→ **WORK TO BE COMPLETED**
Search the material for "const" and show all lines that contain it.

BEGIN MATERIAL SUPPLIED

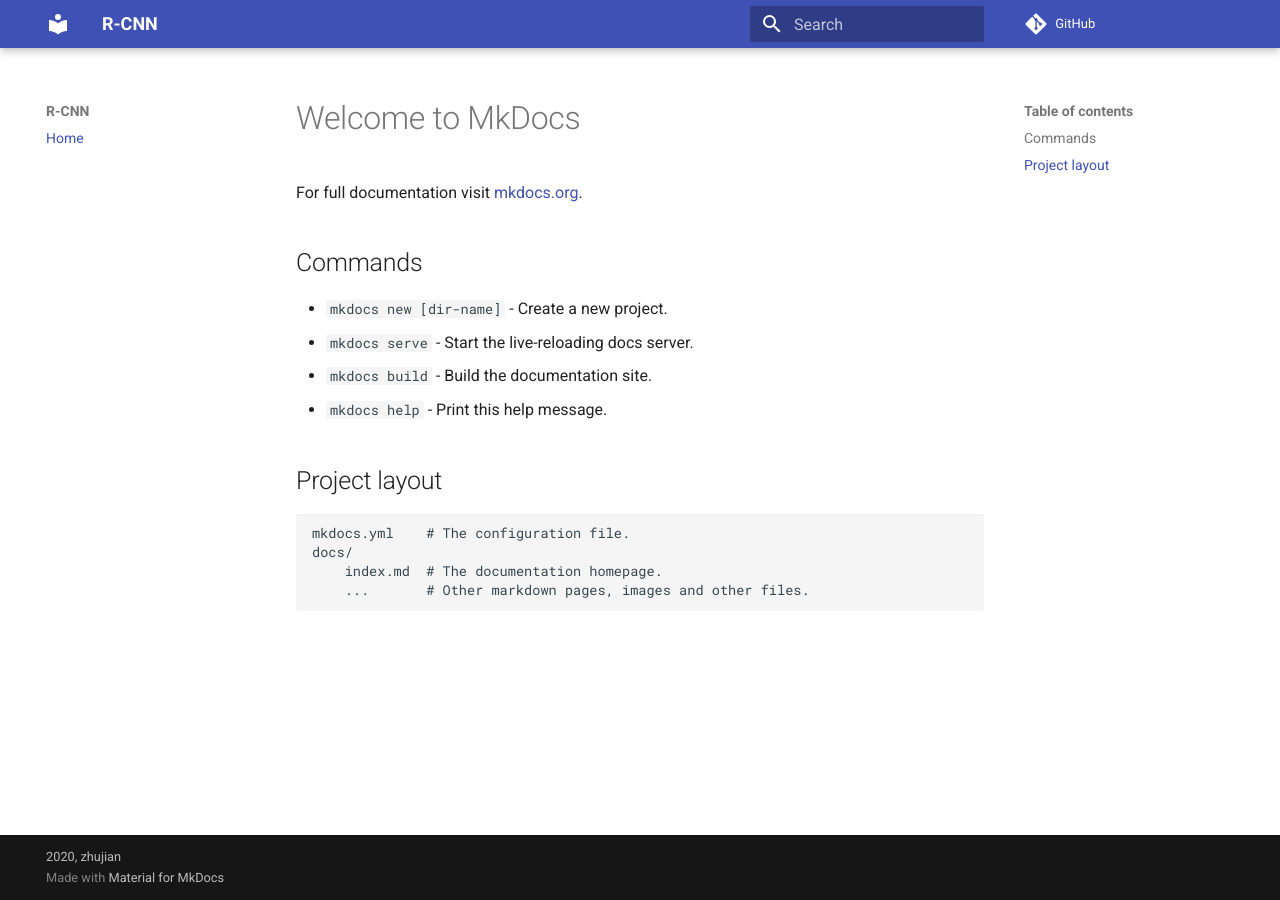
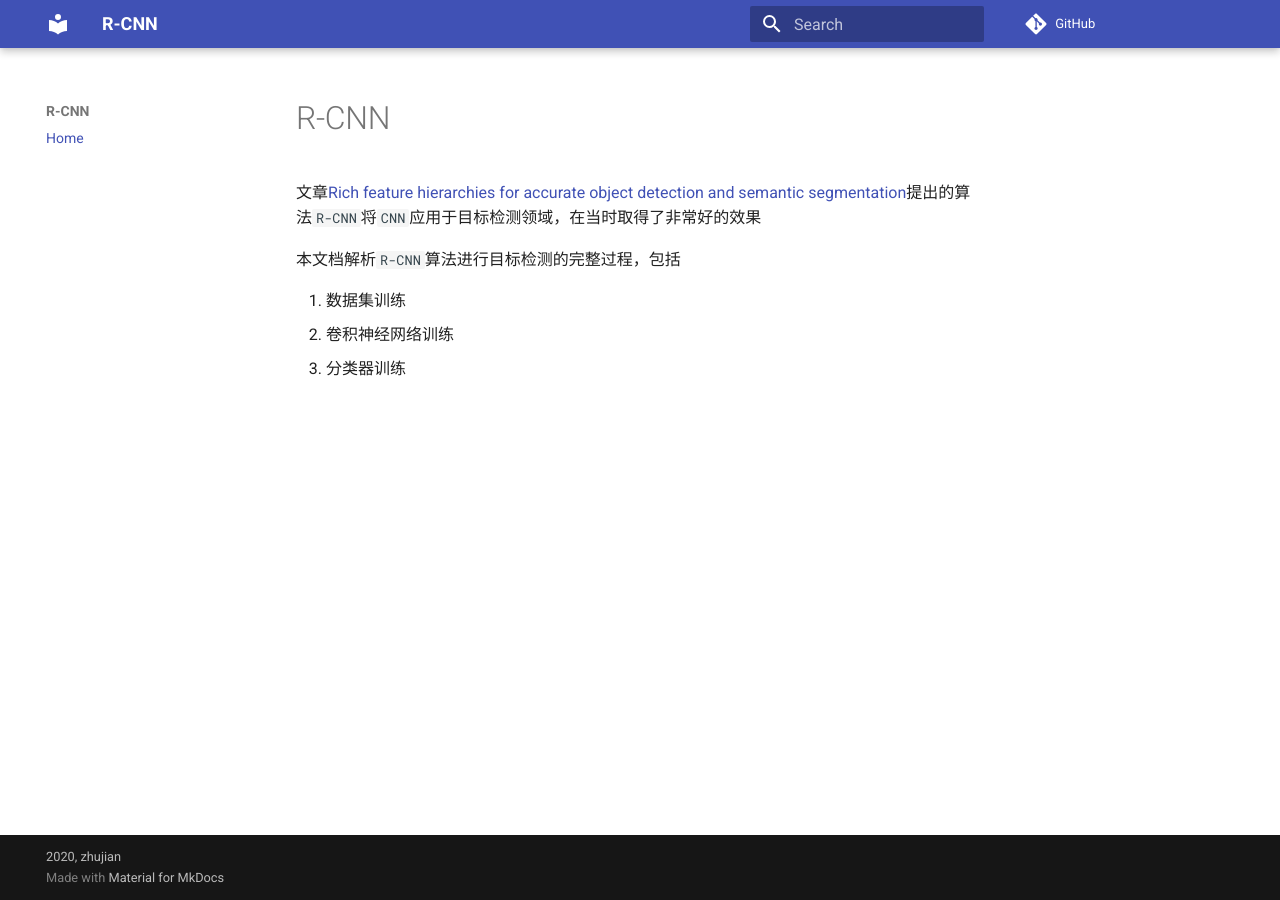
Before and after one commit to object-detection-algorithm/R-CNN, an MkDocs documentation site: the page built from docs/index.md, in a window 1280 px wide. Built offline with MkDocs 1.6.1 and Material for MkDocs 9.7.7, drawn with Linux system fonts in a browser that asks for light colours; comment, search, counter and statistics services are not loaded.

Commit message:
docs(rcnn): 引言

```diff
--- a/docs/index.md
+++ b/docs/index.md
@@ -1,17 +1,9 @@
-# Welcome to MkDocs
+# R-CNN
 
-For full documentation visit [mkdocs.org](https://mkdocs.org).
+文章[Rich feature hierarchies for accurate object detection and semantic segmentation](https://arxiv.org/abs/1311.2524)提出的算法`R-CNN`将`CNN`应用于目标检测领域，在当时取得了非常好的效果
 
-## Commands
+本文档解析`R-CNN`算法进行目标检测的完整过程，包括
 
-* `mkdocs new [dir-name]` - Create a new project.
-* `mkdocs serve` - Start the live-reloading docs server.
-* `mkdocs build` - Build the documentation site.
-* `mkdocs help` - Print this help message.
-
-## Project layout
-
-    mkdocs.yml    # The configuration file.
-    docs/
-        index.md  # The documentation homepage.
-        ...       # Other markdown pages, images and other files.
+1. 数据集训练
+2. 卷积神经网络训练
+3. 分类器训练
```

END MATERIAL SUPPLIED
BEGIN MATERIAL SUPPLIED

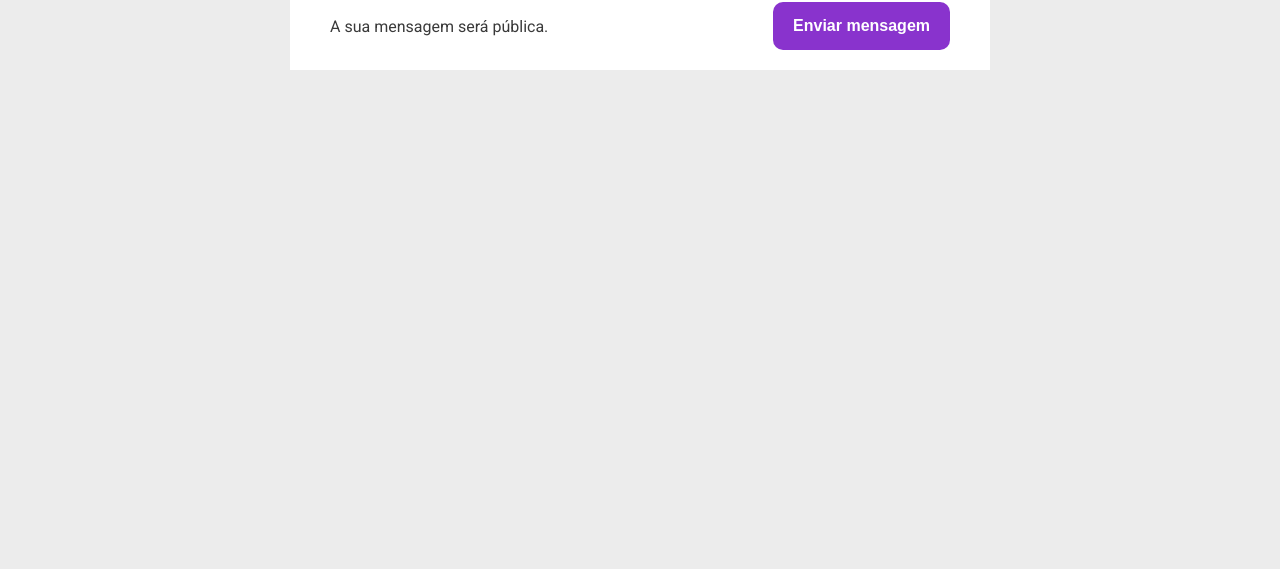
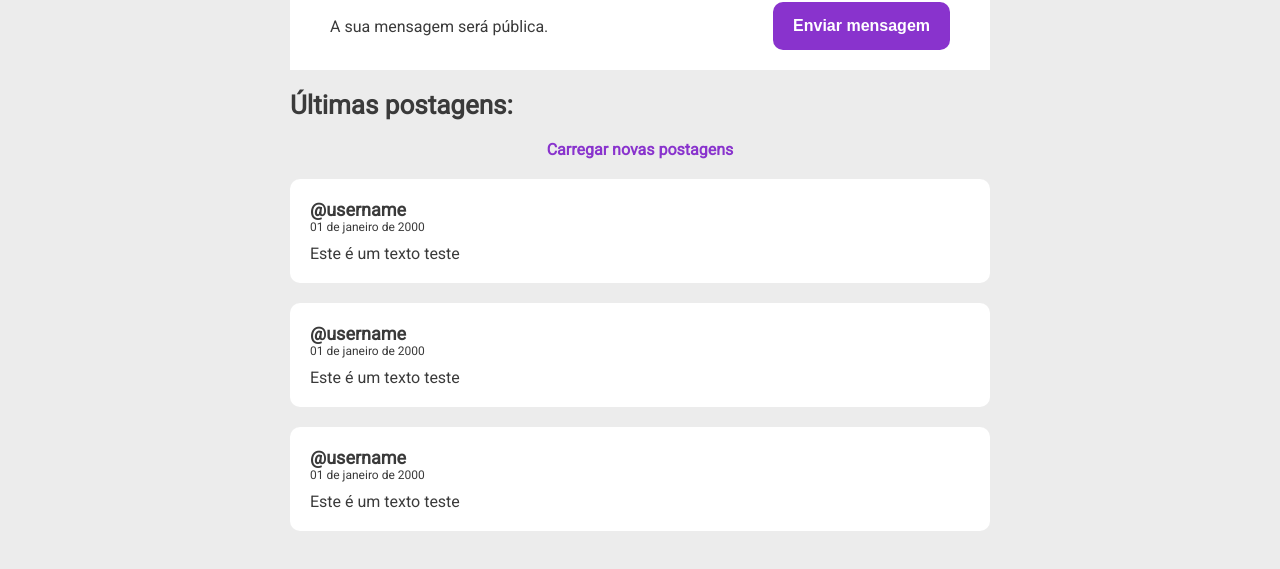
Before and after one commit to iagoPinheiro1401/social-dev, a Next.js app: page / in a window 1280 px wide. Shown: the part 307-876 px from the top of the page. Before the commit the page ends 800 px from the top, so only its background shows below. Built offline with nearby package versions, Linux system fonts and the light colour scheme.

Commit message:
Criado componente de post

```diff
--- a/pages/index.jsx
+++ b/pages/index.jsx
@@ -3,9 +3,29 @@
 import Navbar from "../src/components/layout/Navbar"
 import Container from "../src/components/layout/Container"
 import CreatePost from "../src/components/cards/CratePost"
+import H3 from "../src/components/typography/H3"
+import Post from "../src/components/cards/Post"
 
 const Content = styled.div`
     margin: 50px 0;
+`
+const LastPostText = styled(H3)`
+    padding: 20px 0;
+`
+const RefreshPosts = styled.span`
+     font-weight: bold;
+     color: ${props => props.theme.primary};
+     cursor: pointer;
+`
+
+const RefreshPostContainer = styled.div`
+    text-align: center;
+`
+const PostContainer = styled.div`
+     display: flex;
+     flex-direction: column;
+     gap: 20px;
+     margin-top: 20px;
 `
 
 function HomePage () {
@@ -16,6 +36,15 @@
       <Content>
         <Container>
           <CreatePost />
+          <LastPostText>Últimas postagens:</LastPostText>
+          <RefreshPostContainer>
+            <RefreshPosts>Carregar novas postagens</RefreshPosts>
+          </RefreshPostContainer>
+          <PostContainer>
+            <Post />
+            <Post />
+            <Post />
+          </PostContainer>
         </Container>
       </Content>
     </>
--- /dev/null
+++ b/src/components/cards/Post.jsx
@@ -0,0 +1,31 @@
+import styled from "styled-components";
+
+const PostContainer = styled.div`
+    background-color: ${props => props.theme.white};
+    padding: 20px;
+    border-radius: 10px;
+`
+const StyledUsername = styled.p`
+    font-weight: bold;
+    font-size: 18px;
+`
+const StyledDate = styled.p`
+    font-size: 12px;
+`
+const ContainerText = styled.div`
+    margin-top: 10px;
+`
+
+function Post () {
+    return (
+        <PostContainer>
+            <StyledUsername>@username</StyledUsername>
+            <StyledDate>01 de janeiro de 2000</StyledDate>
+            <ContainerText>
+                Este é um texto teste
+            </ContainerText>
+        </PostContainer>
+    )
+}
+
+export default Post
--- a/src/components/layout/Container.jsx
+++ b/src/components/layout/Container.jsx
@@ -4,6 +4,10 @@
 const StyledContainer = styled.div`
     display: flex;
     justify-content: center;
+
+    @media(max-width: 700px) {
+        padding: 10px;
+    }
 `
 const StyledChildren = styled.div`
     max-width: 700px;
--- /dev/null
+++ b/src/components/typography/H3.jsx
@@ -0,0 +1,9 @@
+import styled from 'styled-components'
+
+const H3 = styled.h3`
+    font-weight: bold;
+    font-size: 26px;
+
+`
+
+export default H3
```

END MATERIAL SUPPLIED
BEGIN MATERIAL SUPPLIED

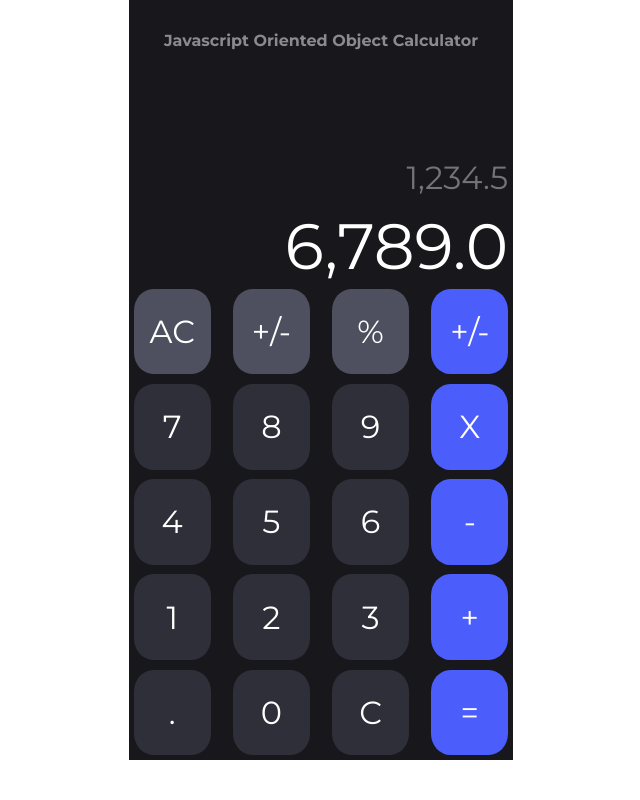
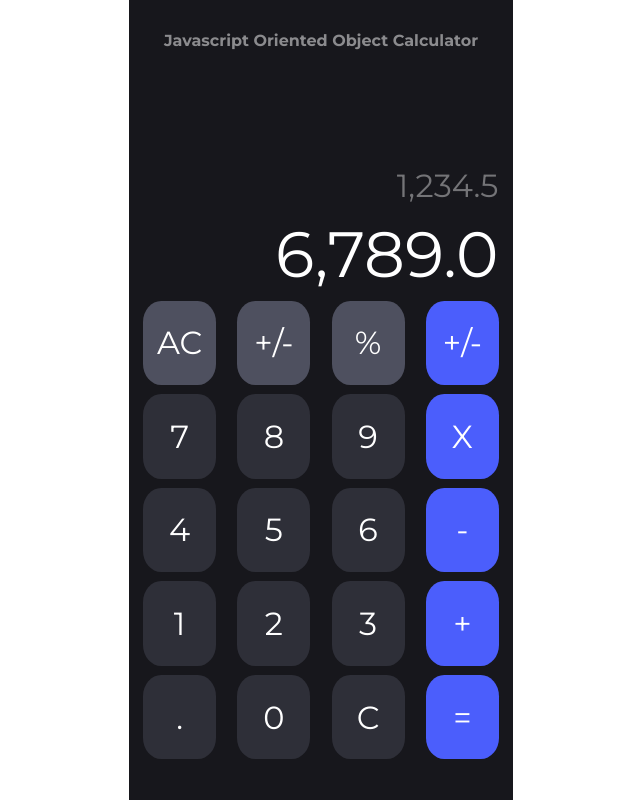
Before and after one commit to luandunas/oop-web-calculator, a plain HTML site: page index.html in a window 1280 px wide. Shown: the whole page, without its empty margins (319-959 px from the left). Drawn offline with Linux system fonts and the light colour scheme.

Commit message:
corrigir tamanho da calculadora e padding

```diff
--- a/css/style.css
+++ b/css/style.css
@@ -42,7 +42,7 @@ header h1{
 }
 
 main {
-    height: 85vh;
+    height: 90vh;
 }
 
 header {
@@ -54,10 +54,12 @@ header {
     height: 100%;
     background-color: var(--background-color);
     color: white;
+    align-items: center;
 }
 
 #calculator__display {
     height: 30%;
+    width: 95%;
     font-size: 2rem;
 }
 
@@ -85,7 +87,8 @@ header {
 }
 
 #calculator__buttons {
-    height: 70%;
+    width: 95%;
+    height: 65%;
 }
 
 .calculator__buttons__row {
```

END MATERIAL SUPPLIED

→ **ANSWER FOR THE TASK**
 const Content = styled.div`
+const LastPostText = styled(H3)`
+const RefreshPosts = styled.span`
+const RefreshPostContainer = styled.div`
+const PostContainer = styled.div`
+const PostContainer = styled.div`
+const StyledUsername = styled.p`
+const StyledDate = styled.p`
+const ContainerText = styled.div`
 const StyledContainer = styled.div`
 const StyledChildren = styled.div`
+const H3 = styled.h3`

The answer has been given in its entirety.